DATA SUPPLIED:
═══

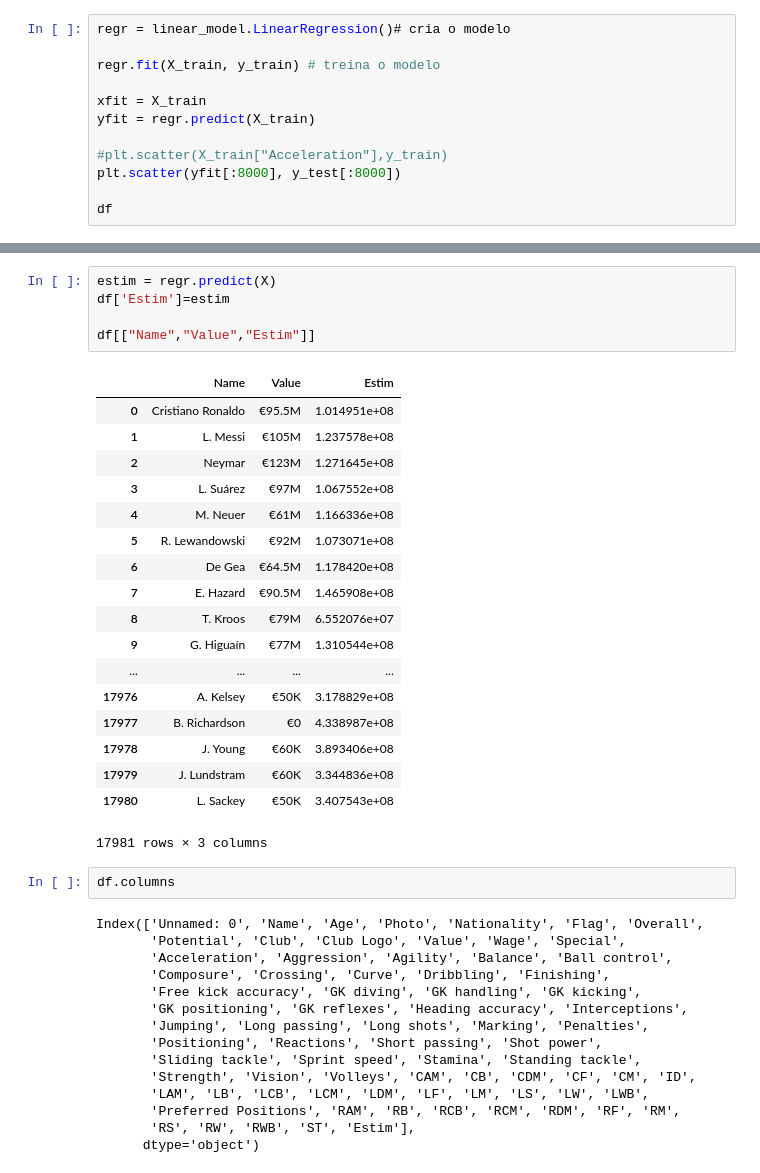
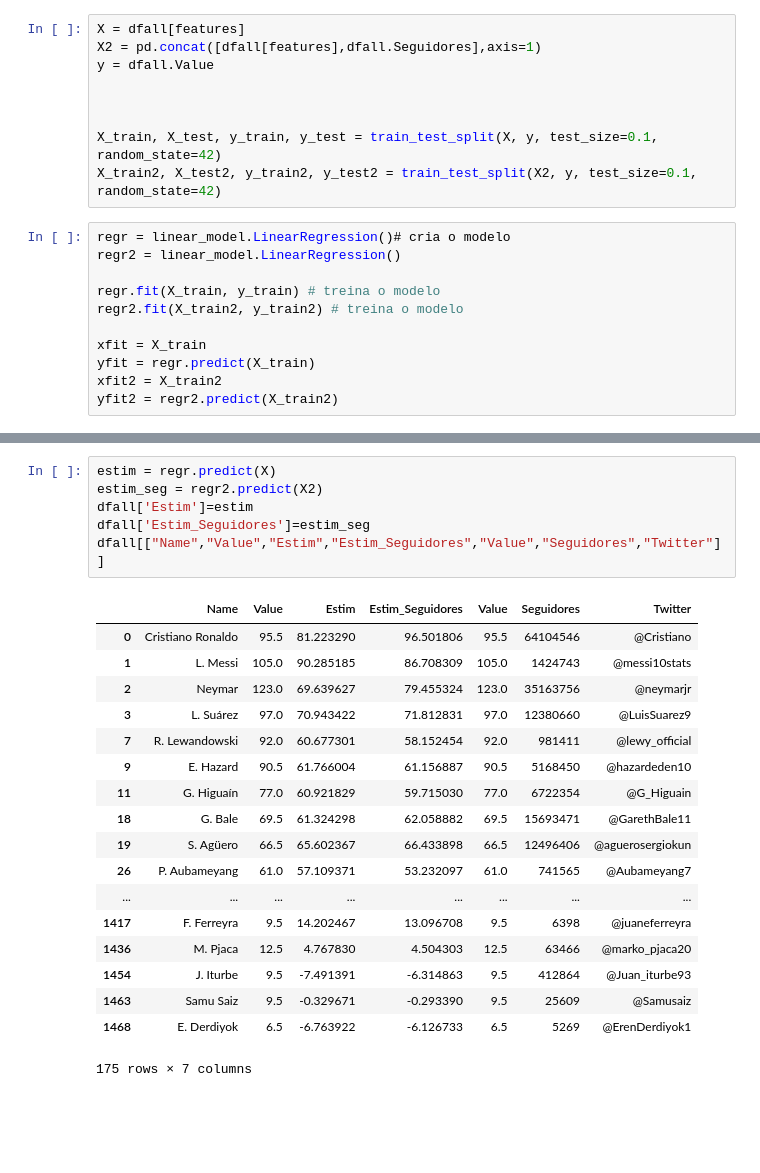
Before and after one commit to Joaogca/ProjetoFinal-CD, a Jupyter notebook: Check-1.ipynb, the cells around one changed output, grey strips where cells are left out. Drawn from its saved outputs; the diff is of its cells as text; blank space fills up the shorter version.

```diff
--- a/Check-1.ipynb
+++ b/Check-1.ipynb
@@ -47,12 +60,20 @@ X_train, X_test, y_train, y_test = train_test_split(X, y, test_size=0.5, random_
+# %%
+X = dfall[features]
+X2 = pd.concat([dfall[features],dfall.Seguidores],axis=1)
+y = dfall.Value
+
+
+
+X_train, X_test, y_train, y_test = train_test_split(X, y, test_size=0.1, random_state=42)
+X_train2, X_test2, y_train2, y_test2 = train_test_split(X2, y, test_size=0.1, random_state=42)
 # %%
 regr = linear_model.LinearRegression()# cria o modelo
+regr2 = linear_model.LinearRegression()
 
 regr.fit(X_train, y_train) # treina o modelo
+regr2.fit(X_train2, y_train2) # treina o modelo
 
 xfit = X_train
 yfit = regr.predict(X_train)
-
-#plt.scatter(X_train["Acceleration"],y_train)
-plt.scatter(yfit[:8000], y_test[:8000])
-
-df
+xfit2 = X_train2
+yfit2 = regr2.predict(X_train2)
@@ -115,41 +120,25 @@ OLS Regression Results
 # %%
 estim = regr.predict(X)
-df['Estim']=estim
-
-df[["Name","Value","Estim"]]
+estim_seg = regr2.predict(X2)
+dfall['Estim']=estim
+dfall['Estim_Seguidores']=estim_seg
+dfall[["Name","Value","Estim","Estim_Seguidores","Value","Seguidores","Twitter"]]
 # %% [output]
-|  | Name | Value | Estim |
-| 0 | Cristiano Ronaldo | €95.5M | 1.014951e+08 |
-| 1 | L. Messi | €105M | 1.237578e+08 |
-| 2 | Neymar | €123M | 1.271645e+08 |
-| 3 | L. Suárez | €97M | 1.067552e+08 |
-| 4 | M. Neuer | €61M | 1.166336e+08 |
-| 5 | R. Lewandowski | €92M | 1.073071e+08 |
-| 6 | De Gea | €64.5M | 1.178420e+08 |
-| 7 | E. Hazard | €90.5M | 1.465908e+08 |
-| 8 | T. Kroos | €79M | 6.552076e+07 |
-| 9 | G. Higuaín | €77M | 1.310544e+08 |
-| ... | ... | ... | ... |
-| 17976 | A. Kelsey | €50K | 3.178829e+08 |
-| 17977 | B. Richardson | €0 | 4.338987e+08 |
-| 17978 | J. Young | €60K | 3.893406e+08 |
-| 17979 | J. Lundstram | €60K | 3.344836e+08 |
-| 17980 | L. Sackey | €50K | 3.407543e+08 |
+|  | Name | Value | Estim | Estim_Seguidores | Value | Seguidores | Twitter |
+| 0 | Cristiano Ronaldo | 95.5 | 81.223290 | 96.501806 | 95.5 | 64104546 | @Cristiano |
+| 1 | L. Messi | 105.0 | 90.285185 | 86.708309 | 105.0 | 1424743 | @messi10stats |
+| 2 | Neymar | 123.0 | 69.639627 | 79.455324 | 123.0 | 35163756 | @neymarjr |
+| 3 | L. Suárez | 97.0 | 70.943422 | 71.812831 | 97.0 | 12380660 | @LuisSuarez9 |
+| 7 | R. Lewandowski | 92.0 | 60.677301 | 58.152454 | 92.0 | 981411 | @lewy_official |
+| 9 | E. Hazard | 90.5 | 61.766004 | 61.156887 | 90.5 | 5168450 | @hazardeden10 |
+| 11 | G. Higuaín | 77.0 | 60.921829 | 59.715030 | 77.0 | 6722354 | @G_Higuain |
+| 18 | G. Bale | 69.5 | 61.324298 | 62.058882 | 69.5 | 15693471 | @GarethBale11 |
+| 19 | S. Agüero | 66.5 | 65.602367 | 66.433898 | 66.5 | 12496406 | @aguerosergiokun |
+| 26 | P. Aubameyang | 61.0 | 57.109371 | 53.232097 | 61.0 | 741565 | @Aubameyang7 |
+| ... | ... | ... | ... | ... | ... | ... | ... |
+| 1417 | F. Ferreyra | 9.5 | 14.202467 | 13.096708 | 9.5 | 6398 | @juaneferreyra |
+| 1436 | M. Pjaca | 12.5 | 4.767830 | 4.504303 | 12.5 | 63466 | @marko_pjaca20 |
+| 1454 | J. Iturbe | 9.5 | -7.491391 | -6.314863 | 9.5 | 412864 | @Juan_iturbe93 |
+| 1463 | Samu Saiz | 9.5 | -0.329671 | -0.293390 | 9.5 | 25609 | @Samusaiz |
+| 1468 | E. Derdiyok | 6.5 | -6.763922 | -6.126733 | 6.5 | 5269 | @ErenDerdiyok1 |
-17981 rows × 3 columns
+175 rows × 7 columns
-# %%
-df.columns
-# %% [output]
-Index(['Unnamed: 0', 'Name', 'Age', 'Photo', 'Nationality', 'Flag', 'Overall',
-       'Potential', 'Club', 'Club Logo', 'Value', 'Wage', 'Special',
-       'Acceleration', 'Aggression', 'Agility', 'Balance', 'Ball control',
-       'Composure', 'Crossing', 'Curve', 'Dribbling', 'Finishing',
-       'Free kick accuracy', 'GK diving', 'GK handling', 'GK kicking',
-       'GK positioning', 'GK reflexes', 'Heading accuracy', 'Interceptions',
-       'Jumping', 'Long passing', 'Long shots', 'Marking', 'Penalties',
-       'Positioning', 'Reactions', 'Short passing', 'Shot power',
-       'Sliding tackle', 'Sprint speed', 'Stamina', 'Standing tackle',
-       'Strength', 'Vision', 'Volleys', 'CAM', 'CB', 'CDM', 'CF', 'CM', 'ID',
-       'LAM', 'LB', 'LCB', 'LCM', 'LDM', 'LF', 'LM', 'LS', 'LW', 'LWB',
-       'Preferred Positions', 'RAM', 'RB', 'RCB', 'RCM', 'RDM', 'RF', 'RM',
-       'RS', 'RW', 'RWB', 'ST', 'Estim'],
-      dtype='object')
```
Also changed, not shown: parts of 12 cells of this notebook.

═══

WORK ITEM:
If a line of the entries above holds the word "output", count it; report only how many such lines there are.

RESULT BELOW:
3